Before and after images
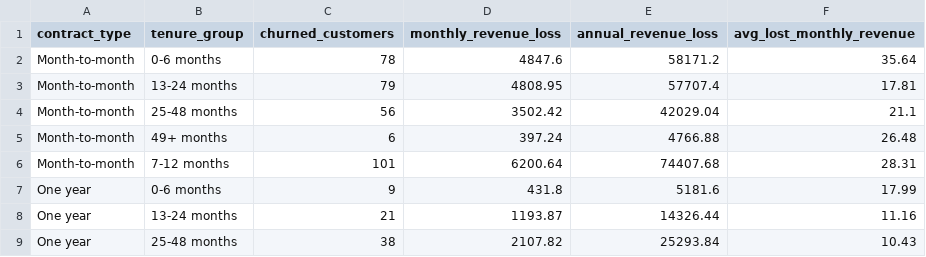
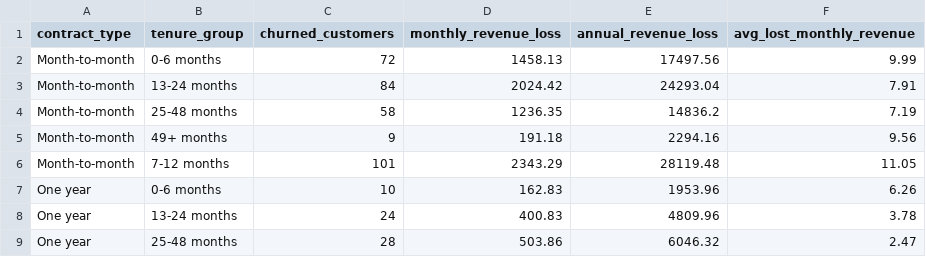
Before and after one commit to maheshchilukamari/netflix-customer-churn-analytics, a CSV file: dashboard/revenue_loss_summary.csv, drawn as a sheet; only a part is shown; the diff covers the shown part only.

```diff
--- a/dashboard/revenue_loss_summary.csv
+++ b/dashboard/revenue_loss_summary.csv
@@ -1,9 +1,9 @@
 contract_type,tenure_group,churned_customers,monthly_revenue_loss,annual_revenue_loss,avg_lost_monthly_revenue
-Month-to-month,0-6 months,78,4847.6,58171.2,35.64
-Month-to-month,13-24 months,79,4808.95,57707.4,17.81
-Month-to-month,25-48 months,56,3502.42,42029.04,21.1
-Month-to-month,49+ months,6,397.24,4766.88,26.48
-Month-to-month,7-12 months,101,6200.64,74407.68,28.31
-One year,0-6 months,9,431.8,5181.6,17.99
-One year,13-24 months,21,1193.87,14326.44,11.16
-One year,25-48 months,38,2107.82,25293.84,10.43
+Month-to-month,0-6 months,72,1458.13,17497.56,9.99
+Month-to-month,13-24 months,84,2024.42,24293.04,7.91
+Month-to-month,25-48 months,58,1236.35,14836.2,7.19
+Month-to-month,49+ months,9,191.18,2294.16,9.56
+Month-to-month,7-12 months,101,2343.29,28119.48,11.05
+One year,0-6 months,10,162.83,1953.96,6.26
+One year,13-24 months,24,400.83,4809.96,3.78
+One year,25-48 months,28,503.86,6046.32,2.47
```
Also changed, not shown: 4 added rows, 4 removed rows and 9 edited cells elsewhere in this file, dashboard/churn_summary.csv, dashboard/segment_analysis.csv, 18 other files.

Exercise objective
Make an exact copy of the records above, with the pictures left out.

Solution to the exercise
Before and after one commit to maheshchilukamari/netflix-customer-churn-analytics, a CSV file: dashboard/revenue_loss_summary.csv, drawn as a sheet; only a part is shown; the diff covers the shown part only.

```diff
--- a/dashboard/revenue_loss_summary.csv
+++ b/dashboard/revenue_loss_summary.csv
@@ -1,9 +1,9 @@
 contract_type,tenure_group,churned_customers,monthly_revenue_loss,annual_revenue_loss,avg_lost_monthly_revenue
-Month-to-month,0-6 months,78,4847.6,58171.2,35.64
-Month-to-month,13-24 months,79,4808.95,57707.4,17.81
-Month-to-month,25-48 months,56,3502.42,42029.04,21.1
-Month-to-month,49+ months,6,397.24,4766.88,26.48
-Month-to-month,7-12 months,101,6200.64,74407.68,28.31
-One year,0-6 months,9,431.8,5181.6,17.99
-One year,13-24 months,21,1193.87,14326.44,11.16
-One year,25-48 months,38,2107.82,25293.84,10.43
+Month-to-month,0-6 months,72,1458.13,17497.56,9.99
+Month-to-month,13-24 months,84,2024.42,24293.04,7.91
+Month-to-month,25-48 months,58,1236.35,14836.2,7.19
+Month-to-month,49+ months,9,191.18,2294.16,9.56
+Month-to-month,7-12 months,101,2343.29,28119.48,11.05
+One year,0-6 months,10,162.83,1953.96,6.26
+One year,13-24 months,24,400.83,4809.96,3.78
+One year,25-48 months,28,503.86,6046.32,2.47
```
Also changed, not shown: 4 added rows, 4 removed rows and 9 edited cells elsewhere in this file, dashboard/churn_summary.csv, dashboard/segment_analysis.csv, 18 other files.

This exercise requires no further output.